→ **Directions**: Keep every word of the entries and print them exactly; the pictures stay out.

→ **Given records**:
- - - - - - -
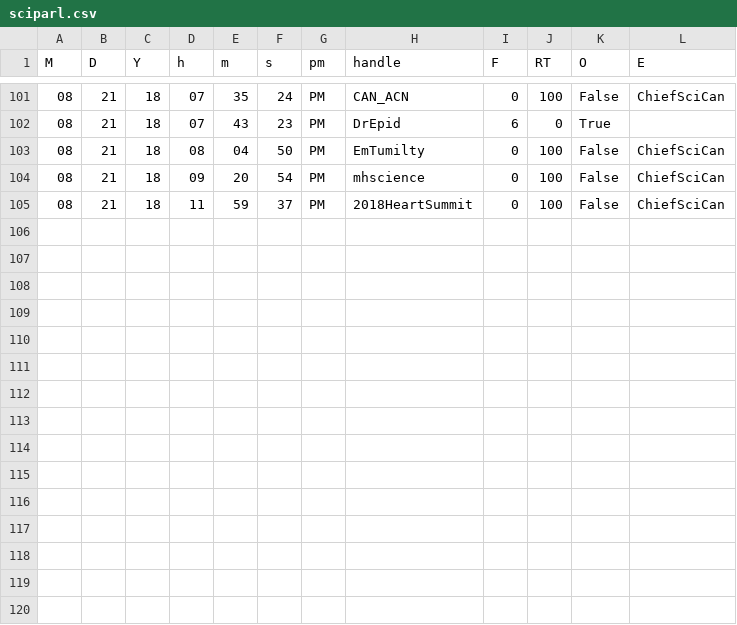
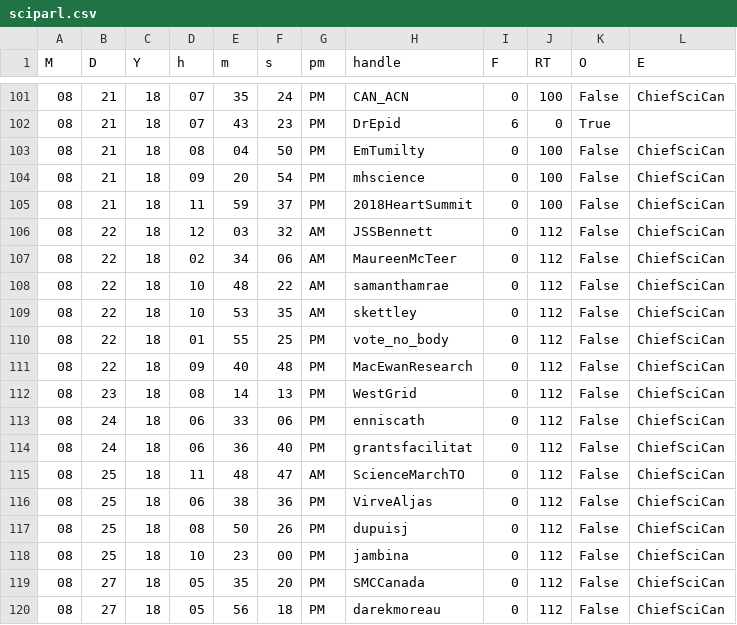
Before and after one commit to aaronjmaxwell/CSPC, a CSV file: data/sciparl.csv, drawn as a sheet; only a part is shown, gaps mark what is left out.

```diff
--- a/data/sciparl.csv
+++ b/data/sciparl.csv
@@ -105 +105,16 @@ M,D,Y,h,m,s,pm,handle,F,RT,O,E
 08,21,18,11,59,37,PM,2018HeartSummit,0,100,False,ChiefSciCan
+08,22,18,12,03,32,AM,JSSBennett,0,112,False,ChiefSciCan
+08,22,18,02,34,06,AM,MaureenMcTeer,0,112,False,ChiefSciCan
+08,22,18,10,48,22,AM,samanthamrae,0,112,False,ChiefSciCan
+08,22,18,10,53,35,AM,skettley,0,112,False,ChiefSciCan
+08,22,18,01,55,25,PM,vote_no_body,0,112,False,ChiefSciCan
+08,22,18,09,40,48,PM,MacEwanResearch,0,112,False,ChiefSciCan
+08,23,18,08,14,13,PM,WestGrid,0,112,False,ChiefSciCan
+08,24,18,06,33,06,PM,enniscath,0,112,False,ChiefSciCan
+08,24,18,06,36,40,PM,grantsfacilitat,0,112,False,ChiefSciCan
+08,25,18,11,48,47,AM,ScienceMarchTO,0,112,False,ChiefSciCan
+08,25,18,06,38,36,PM,VirveAljas,0,112,False,ChiefSciCan
+08,25,18,08,50,26,PM,dupuisj,0,112,False,ChiefSciCan
+08,25,18,10,23,00,PM,jambina,0,112,False,ChiefSciCan
+08,27,18,05,35,20,PM,SMCCanada,0,112,False,ChiefSciCan
+08,27,18,05,56,18,PM,darekmoreau,0,112,False,ChiefSciCan
```
Also changed, not shown: data/activity.csv, data/communicators.csv, 4 other files.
- - - - - - -
→ **Written solution**:
Before and after one commit to aaronjmaxwell/CSPC, a CSV file: data/sciparl.csv, drawn as a sheet; only a part is shown, gaps mark what is left out.

```diff
--- a/data/sciparl.csv
+++ b/data/sciparl.csv
@@ -105 +105,16 @@ M,D,Y,h,m,s,pm,handle,F,RT,O,E
 08,21,18,11,59,37,PM,2018HeartSummit,0,100,False,ChiefSciCan
+08,22,18,12,03,32,AM,JSSBennett,0,112,False,ChiefSciCan
+08,22,18,02,34,06,AM,MaureenMcTeer,0,112,False,ChiefSciCan
+08,22,18,10,48,22,AM,samanthamrae,0,112,False,ChiefSciCan
+08,22,18,10,53,35,AM,skettley,0,112,False,ChiefSciCan
+08,22,18,01,55,25,PM,vote_no_body,0,112,False,ChiefSciCan
+08,22,18,09,40,48,PM,MacEwanResearch,0,112,False,ChiefSciCan
+08,23,18,08,14,13,PM,WestGrid,0,112,False,ChiefSciCan
+08,24,18,06,33,06,PM,enniscath,0,112,False,ChiefSciCan
+08,24,18,06,36,40,PM,grantsfacilitat,0,112,False,ChiefSciCan
+08,25,18,11,48,47,AM,ScienceMarchTO,0,112,False,ChiefSciCan
+08,25,18,06,38,36,PM,VirveAljas,0,112,False,ChiefSciCan
+08,25,18,08,50,26,PM,dupuisj,0,112,False,ChiefSciCan
+08,25,18,10,23,00,PM,jambina,0,112,False,ChiefSciCan
+08,27,18,05,35,20,PM,SMCCanada,0,112,False,ChiefSciCan
+08,27,18,05,56,18,PM,darekmoreau,0,112,False,ChiefSciCan
```
Also changed, not shown: data/activity.csv, data/communicators.csv, 4 other files.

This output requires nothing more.